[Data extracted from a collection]
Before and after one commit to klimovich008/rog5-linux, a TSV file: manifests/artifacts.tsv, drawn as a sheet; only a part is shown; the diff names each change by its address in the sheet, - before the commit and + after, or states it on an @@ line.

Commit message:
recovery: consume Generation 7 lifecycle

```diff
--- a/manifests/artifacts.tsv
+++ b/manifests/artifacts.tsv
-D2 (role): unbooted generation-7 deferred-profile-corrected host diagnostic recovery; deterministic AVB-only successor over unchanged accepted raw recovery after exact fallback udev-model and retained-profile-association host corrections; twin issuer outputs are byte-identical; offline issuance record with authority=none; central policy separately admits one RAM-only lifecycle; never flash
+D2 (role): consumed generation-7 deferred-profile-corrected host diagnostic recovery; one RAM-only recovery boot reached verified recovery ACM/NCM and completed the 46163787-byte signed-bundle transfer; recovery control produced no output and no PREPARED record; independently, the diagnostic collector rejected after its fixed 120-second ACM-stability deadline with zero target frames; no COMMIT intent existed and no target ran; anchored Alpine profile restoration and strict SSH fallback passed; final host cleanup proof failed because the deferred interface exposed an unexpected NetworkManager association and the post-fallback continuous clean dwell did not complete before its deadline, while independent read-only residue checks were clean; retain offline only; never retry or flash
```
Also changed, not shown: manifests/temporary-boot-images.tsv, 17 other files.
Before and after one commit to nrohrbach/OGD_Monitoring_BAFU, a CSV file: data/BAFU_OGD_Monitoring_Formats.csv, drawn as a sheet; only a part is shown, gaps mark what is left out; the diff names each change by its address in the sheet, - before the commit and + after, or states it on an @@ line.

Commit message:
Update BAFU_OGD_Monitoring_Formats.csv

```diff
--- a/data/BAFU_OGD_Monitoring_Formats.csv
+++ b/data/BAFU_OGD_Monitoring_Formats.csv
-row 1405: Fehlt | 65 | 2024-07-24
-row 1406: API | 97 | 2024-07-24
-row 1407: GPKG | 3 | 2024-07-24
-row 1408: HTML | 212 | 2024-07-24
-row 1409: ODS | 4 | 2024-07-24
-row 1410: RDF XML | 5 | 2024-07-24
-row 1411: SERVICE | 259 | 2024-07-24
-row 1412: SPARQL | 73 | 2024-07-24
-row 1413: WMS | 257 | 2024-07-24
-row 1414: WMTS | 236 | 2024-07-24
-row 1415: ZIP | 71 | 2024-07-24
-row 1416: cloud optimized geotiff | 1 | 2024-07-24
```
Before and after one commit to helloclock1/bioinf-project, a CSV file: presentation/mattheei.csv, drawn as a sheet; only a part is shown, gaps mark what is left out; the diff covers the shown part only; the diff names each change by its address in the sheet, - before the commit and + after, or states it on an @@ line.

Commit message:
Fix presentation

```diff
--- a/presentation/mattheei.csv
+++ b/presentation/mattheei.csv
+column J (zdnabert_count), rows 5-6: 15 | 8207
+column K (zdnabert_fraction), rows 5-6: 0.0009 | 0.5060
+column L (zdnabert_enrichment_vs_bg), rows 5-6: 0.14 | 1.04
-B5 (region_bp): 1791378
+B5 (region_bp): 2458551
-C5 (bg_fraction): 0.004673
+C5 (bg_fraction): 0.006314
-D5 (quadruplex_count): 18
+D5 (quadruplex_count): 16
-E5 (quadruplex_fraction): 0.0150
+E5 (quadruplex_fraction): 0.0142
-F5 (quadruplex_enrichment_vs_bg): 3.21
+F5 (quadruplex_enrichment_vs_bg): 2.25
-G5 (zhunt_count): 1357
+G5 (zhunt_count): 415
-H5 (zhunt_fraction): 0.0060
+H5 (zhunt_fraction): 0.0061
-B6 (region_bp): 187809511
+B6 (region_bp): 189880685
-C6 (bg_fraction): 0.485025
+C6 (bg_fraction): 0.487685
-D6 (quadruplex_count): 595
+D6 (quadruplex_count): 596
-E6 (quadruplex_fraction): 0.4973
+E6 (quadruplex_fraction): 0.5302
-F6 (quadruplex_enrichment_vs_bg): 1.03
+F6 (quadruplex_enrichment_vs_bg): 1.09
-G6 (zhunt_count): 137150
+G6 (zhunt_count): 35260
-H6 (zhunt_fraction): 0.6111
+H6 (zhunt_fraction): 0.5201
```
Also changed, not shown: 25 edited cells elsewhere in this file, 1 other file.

What this task involves: Once more, write out all the data above exactly as given.

Response:
Before and after one commit to klimovich008/rog5-linux, a TSV file: manifests/artifacts.tsv, drawn as a sheet; only a part is shown; the diff names each change by its address in the sheet, - before the commit and + after, or states it on an @@ line.

Commit message:
recovery: consume Generation 7 lifecycle

```diff
--- a/manifests/artifacts.tsv
+++ b/manifests/artifacts.tsv
-D2 (role): unbooted generation-7 deferred-profile-corrected host diagnostic recovery; deterministic AVB-only successor over unchanged accepted raw recovery after exact fallback udev-model and retained-profile-association host corrections; twin issuer outputs are byte-identical; offline issuance record with authority=none; central policy separately admits one RAM-only lifecycle; never flash
+D2 (role): consumed generation-7 deferred-profile-corrected host diagnostic recovery; one RAM-only recovery boot reached verified recovery ACM/NCM and completed the 46163787-byte signed-bundle transfer; recovery control produced no output and no PREPARED record; independently, the diagnostic collector rejected after its fixed 120-second ACM-stability deadline with zero target frames; no COMMIT intent existed and no target ran; anchored Alpine profile restoration and strict SSH fallback passed; final host cleanup proof failed because the deferred interface exposed an unexpected NetworkManager association and the post-fallback continuous clean dwell did not complete before its deadline, while independent read-only residue checks were clean; retain offline only; never retry or flash
```
Also changed, not shown: manifests/temporary-boot-images.tsv, 17 other files.
Before and after one commit to nrohrbach/OGD_Monitoring_BAFU, a CSV file: data/BAFU_OGD_Monitoring_Formats.csv, drawn as a sheet; only a part is shown, gaps mark what is left out; the diff names each change by its address in the sheet, - before the commit and + after, or states it on an @@ line.

Commit message:
Update BAFU_OGD_Monitoring_Formats.csv

```diff
--- a/data/BAFU_OGD_Monitoring_Formats.csv
+++ b/data/BAFU_OGD_Monitoring_Formats.csv
-row 1405: Fehlt | 65 | 2024-07-24
-row 1406: API | 97 | 2024-07-24
-row 1407: GPKG | 3 | 2024-07-24
-row 1408: HTML | 212 | 2024-07-24
-row 1409: ODS | 4 | 2024-07-24
-row 1410: RDF XML | 5 | 2024-07-24
-row 1411: SERVICE | 259 | 2024-07-24
-row 1412: SPARQL | 73 | 2024-07-24
-row 1413: WMS | 257 | 2024-07-24
-row 1414: WMTS | 236 | 2024-07-24
-row 1415: ZIP | 71 | 2024-07-24
-row 1416: cloud optimized geotiff | 1 | 2024-07-24
```
Before and after one commit to helloclock1/bioinf-project, a CSV file: presentation/mattheei.csv, drawn as a sheet; only a part is shown, gaps mark what is left out; the diff covers the shown part only; the diff names each change by its address in the sheet, - before the commit and + after, or states it on an @@ line.

Commit message:
Fix presentation

```diff
--- a/presentation/mattheei.csv
+++ b/presentation/mattheei.csv
+column J (zdnabert_count), rows 5-6: 15 | 8207
+column K (zdnabert_fraction), rows 5-6: 0.0009 | 0.5060
+column L (zdnabert_enrichment_vs_bg), rows 5-6: 0.14 | 1.04
-B5 (region_bp): 1791378
+B5 (region_bp): 2458551
-C5 (bg_fraction): 0.004673
+C5 (bg_fraction): 0.006314
-D5 (quadruplex_count): 18
+D5 (quadruplex_count): 16
-E5 (quadruplex_fraction): 0.0150
+E5 (quadruplex_fraction): 0.0142
-F5 (quadruplex_enrichment_vs_bg): 3.21
+F5 (quadruplex_enrichment_vs_bg): 2.25
-G5 (zhunt_count): 1357
+G5 (zhunt_count): 415
-H5 (zhunt_fraction): 0.0060
+H5 (zhunt_fraction): 0.0061
-B6 (region_bp): 187809511
+B6 (region_bp): 189880685
-C6 (bg_fraction): 0.485025
+C6 (bg_fraction): 0.487685
-D6 (quadruplex_count): 595
+D6 (quadruplex_count): 596
-E6 (quadruplex_fraction): 0.4973
+E6 (quadruplex_fraction): 0.5302
-F6 (quadruplex_enrichment_vs_bg): 1.03
+F6 (quadruplex_enrichment_vs_bg): 1.09
-G6 (zhunt_count): 137150
+G6 (zhunt_count): 35260
-H6 (zhunt_fraction): 0.6111
+H6 (zhunt_fraction): 0.5201
```
Also changed, not shown: 25 edited cells elsewhere in this file, 1 other file.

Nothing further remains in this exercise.